After a 27-7 loss to Tampa Bay on Nov. 16, Griffin said that he needed to play better, but also that he needed more from his teammates. Gruden's response was fairly blunt.

"It's his job to worry about his position, his footwork, his fundamentals, his reads, his progressions, his job at the quarterback position," the coach said. "It's my job to worry about everybody else. And, yes, everybody else needs to improve. There's no question about it. But it's not his place. His place is to talk about himself and he knows that. He just elaborated a little bit too much."

Then, Gruden turned to Griffin's own performance, making public what coaches usually don't about their quarterback in a detailed fashion.

"Robert had some fundamental flaws," Gruden said. "His footwork was below average. He took three-step drops when he should have taken five. He took a one-step drop when he should have taken three, on a couple occasions, and that can't happen. He stepped up when he didn't have to step up and stepped into pressure. He read the wrong side of the field a couple times. So from his basic performance just critiquing Robert it was not even close to being good enough to what we expect from the quarterback position.

"Just take your drops the right way and throw the five-yard stick route when you're supposed to and do the best you can. Sometimes he worries a little bit too much, we've just got to try to get him better. His frame of mind is in the right place. It just doesn't come out the right way sometimes, but he wants to get better. He knows he has a long way to go to get better. If he stays on the right track as far as work ethic and listening and preparing, then he'll get better."
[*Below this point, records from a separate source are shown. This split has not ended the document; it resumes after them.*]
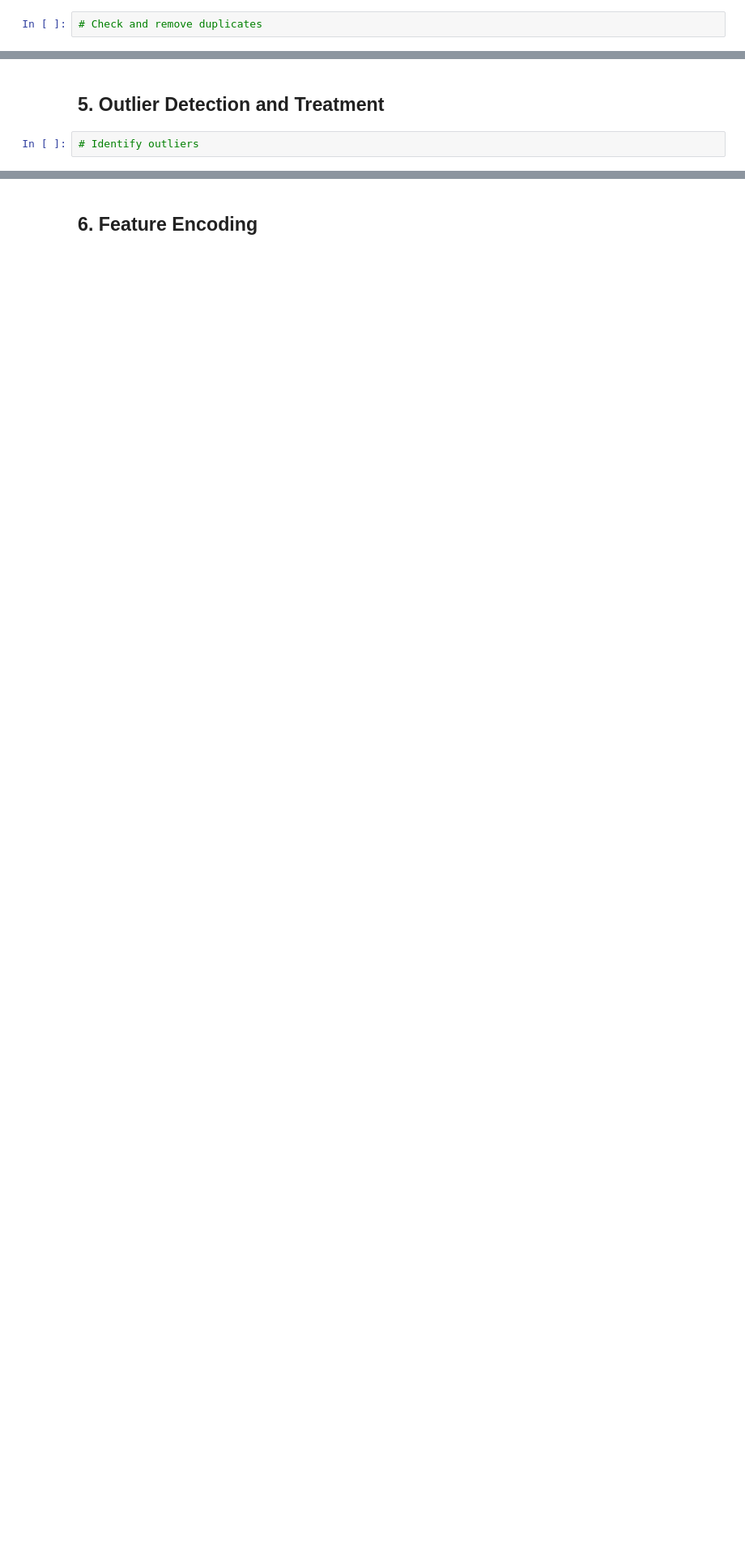
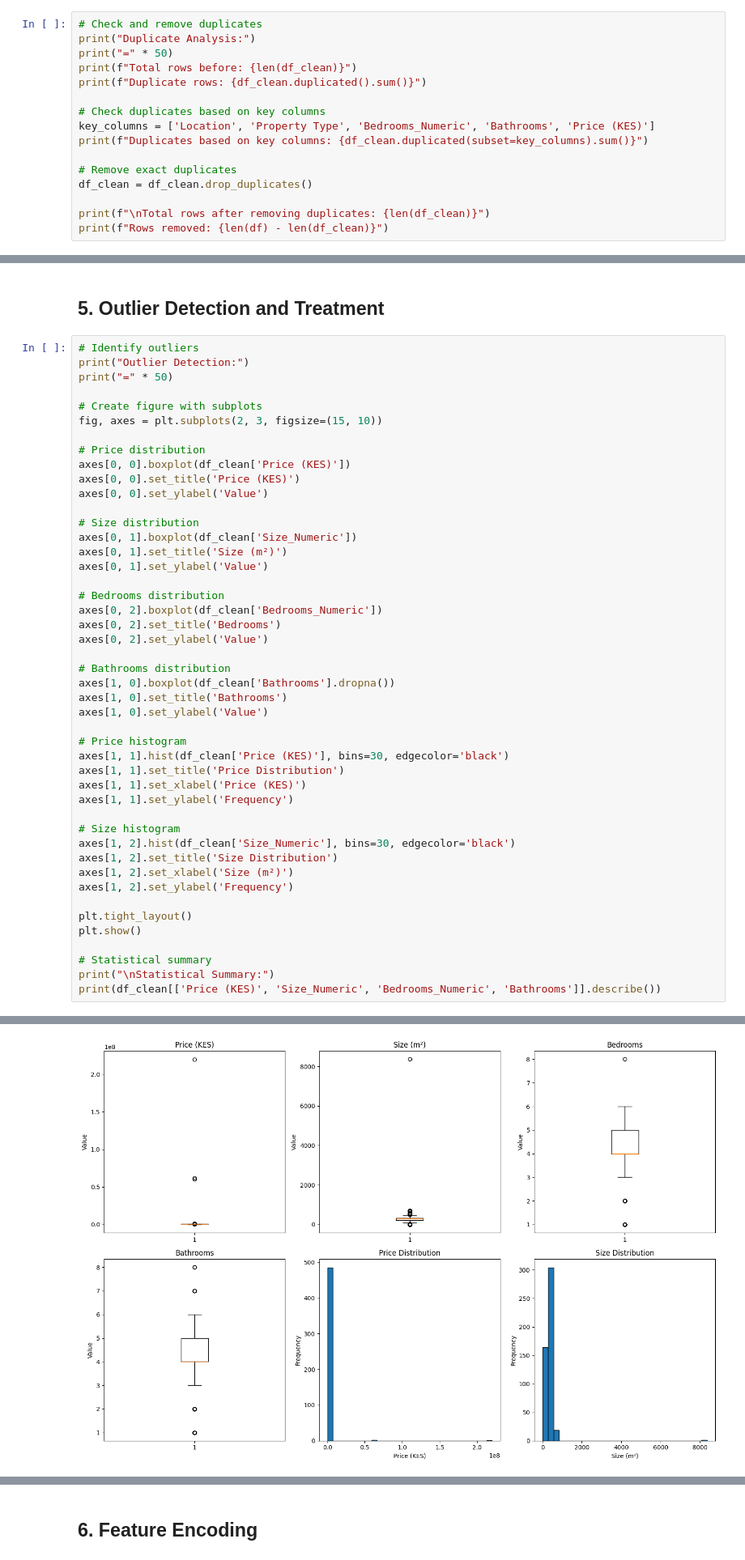
Before and after one commit to shadrack-kimaau/Nairobi-House-Prediction, a Jupyter notebook: notebooks/day2_cleaning_feature_eng.ipynb, the cells around one changed output, grey strips where cells are left out. Shown at 81% size. Saved outputs shown, nothing was run; the diff lists cells and outputs as text; blank space fills up the shorter version.

```diff
--- a/notebooks/day2_cleaning_feature_eng.ipynb
+++ b/notebooks/day2_cleaning_feature_eng.ipynb
@@ -30,3 +141,17 @@
 ## 4. Duplicate Removal
 # %%
 # Check and remove duplicates
+print("Duplicate Analysis:")
+print("=" * 50)
+print(f"Total rows before: {len(df_clean)}")
+print(f"Duplicate rows: {df_clean.duplicated().sum()}")
+
+# Check duplicates based on key columns
+key_columns = ['Location', 'Property Type', 'Bedrooms_Numeric', 'Bathrooms', 'Price (KES)']
+print(f"Duplicates based on key columns: {df_clean.duplicated(subset=key_columns).sum()}")
+
+# Remove exact duplicates
+df_clean = df_clean.drop_duplicates()
+
+print(f"\nTotal rows after removing duplicates: {len(df_clean)}")
+print(f"Rows removed: {len(df) - len(df_clean)}")
@@ -34,3 +168,48 @@
 ## 5. Outlier Detection and Treatment
 # %%
 # Identify outliers
+print("Outlier Detection:")
+print("=" * 50)
+
+# Create figure with subplots
+fig, axes = plt.subplots(2, 3, figsize=(15, 10))
+
+# Price distribution
+axes[0, 0].boxplot(df_clean['Price (KES)'])
+axes[0, 0].set_title('Price (KES)')
+axes[0, 0].set_ylabel('Value')
+
+# Size distribution
+axes[0, 1].boxplot(df_clean['Size_Numeric'])
+axes[0, 1].set_title('Size (m²)')
+axes[0, 1].set_ylabel('Value')
+
+# Bedrooms distribution
+axes[0, 2].boxplot(df_clean['Bedrooms_Numeric'])
+axes[0, 2].set_title('Bedrooms')
+axes[0, 2].set_ylabel('Value')
+
+# Bathrooms distribution
+axes[1, 0].boxplot(df_clean['Bathrooms'].dropna())
+axes[1, 0].set_title('Bathrooms')
+axes[1, 0].set_ylabel('Value')
+
+# Price histogram
+axes[1, 1].hist(df_clean['Price (KES)'], bins=30, edgecolor='black')
+axes[1, 1].set_title('Price Distribution')
+axes[1, 1].set_xlabel('Price (KES)')
+axes[1, 1].set_ylabel('Frequency')
+
+# Size histogram
+axes[1, 2].hist(df_clean['Size_Numeric'], bins=30, edgecolor='black')
+axes[1, 2].set_title('Size Distribution')
+axes[1, 2].set_xlabel('Size (m²)')
+axes[1, 2].set_ylabel('Frequency')
+
+plt.tight_layout()
+plt.show()
+
+# Statistical summary
+print("\nStatistical Summary:")
+print(df_clean[['Price (KES)', 'Size_Numeric', 'Bedrooms_Numeric', 'Bathrooms']].describe())
+# %% [output]
@@ -36,0 +218 @@
+[figure, added]
```
Also changed, not shown: parts of 13 cells of this notebook.
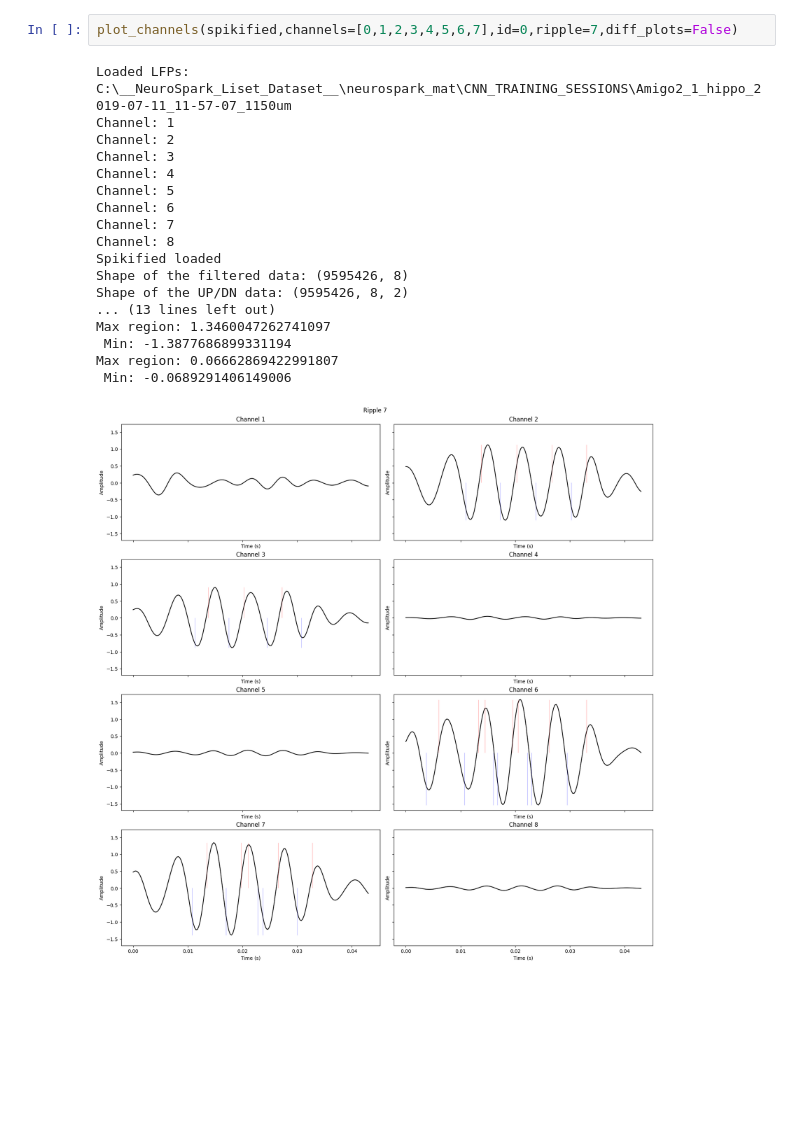
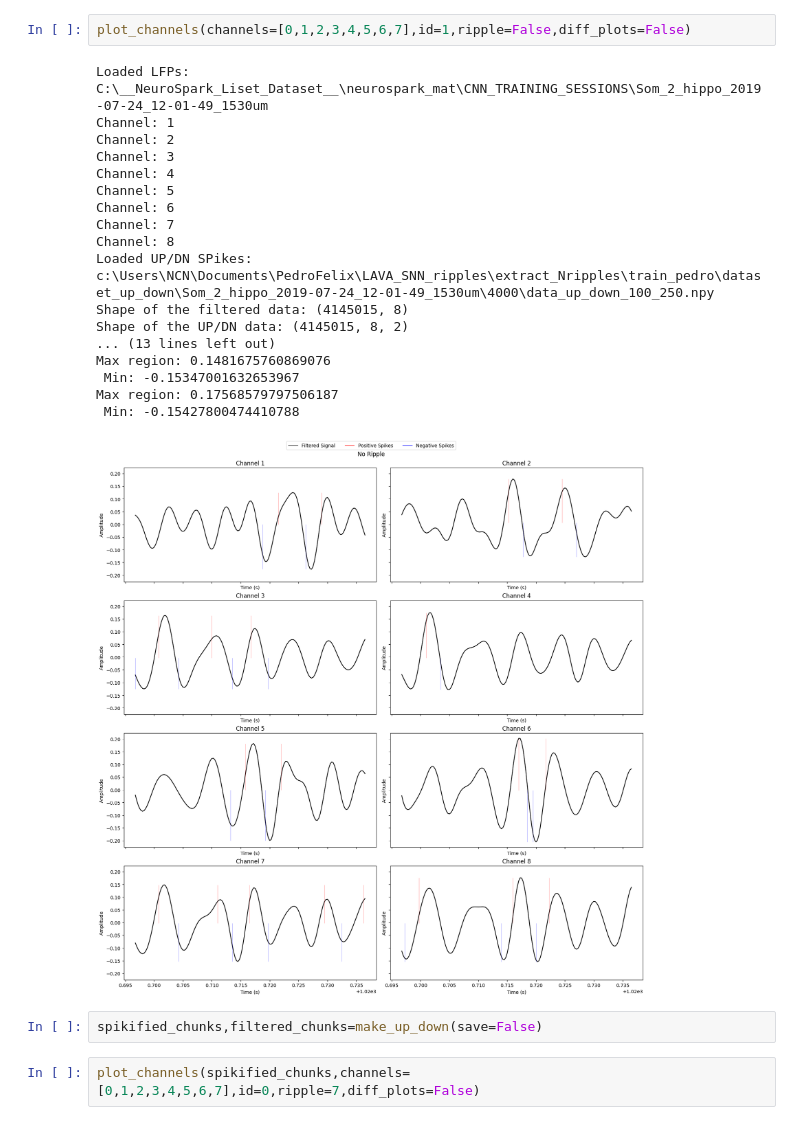
Before and after one commit to pedrofurrix/LAVA_SNN_ripples, a Jupyter notebook: extract_Nripples/visualize_dataset.ipynb, the cells around one changed output. Drawn from its saved outputs; the diff is of its cells as text; blank space fills up the shorter version.

```diff
--- a/extract_Nripples/visualize_dataset.ipynb
+++ b/extract_Nripples/visualize_dataset.ipynb
@@ -21,22 +26,26 @@ Channel: 8
+# %%
+plot_channels(channels=[0,1,2,3,4,5,6,7],id=1,ripple=False,diff_plots=False)
+# %% [output]
+Loaded LFPs: C:\__NeuroSpark_Liset_Dataset__\neurospark_mat\CNN_TRAINING_SESSIONS\Som_2_hippo_2019-07-24_12-01-49_1530um
+Channel: 1
+Channel: 2
+Channel: 3
+Channel: 4
+Channel: 5
+Channel: 6
+Channel: 7
+Channel: 8
+Loaded UP/DN SPikes: c:\Users\NCN\Documents\PedroFelix\LAVA_SNN_ripples\extract_Nripples\train_pedro\dataset_up_down\Som_2_hippo_2019-07-24_12-01-49_1530um\4000\data_up_down_100_250.npy
+Shape of the filtered data: (4145015, 8)
+Shape of the UP/DN data: (4145015, 8, 2)
+... (13 lines left out)
+Max region: 0.1481675760869076
+ Min: -0.15347001632653967
+Max region: 0.17568579797506187
+ Min: -0.15427800474410788
+[figure, added]
+# %%
+spikified_chunks,filtered_chunks=make_up_down(save=False)
 # %%
-plot_channels(spikified,channels=[0,1,2,3,4,5,6,7],id=0,ripple=7,diff_plots=False)
+plot_channels(spikified_chunks,channels=[0,1,2,3,4,5,6,7],id=0,ripple=7,diff_plots=False)
-# %% [output]
-Loaded LFPs: C:\__NeuroSpark_Liset_Dataset__\neurospark_mat\CNN_TRAINING_SESSIONS\Amigo2_1_hippo_2019-07-11_11-57-07_1150um
-Channel: 1
-Channel: 2
-Channel: 3
-Channel: 4
-Channel: 5
-Channel: 6
-Channel: 7
-Channel: 8
-Spikified loaded
-Shape of the filtered data: (9595426, 8)
-Shape of the UP/DN data: (9595426, 8, 2)
-... (13 lines left out)
-Max region: 1.3460047262741097
- Min: -1.3877686899331194
-Max region: 0.06662869422991807
- Min: -0.0689291406149006
-[figure, removed]
 # %%
```
Also changed, not shown: parts of 12 cells of this notebook, 4 other files.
Whatever Gruden is trying to accomplish with this public forum, he'll be doing it without Robert Griffin III, at least in the short term, and very possibly for much longer than that.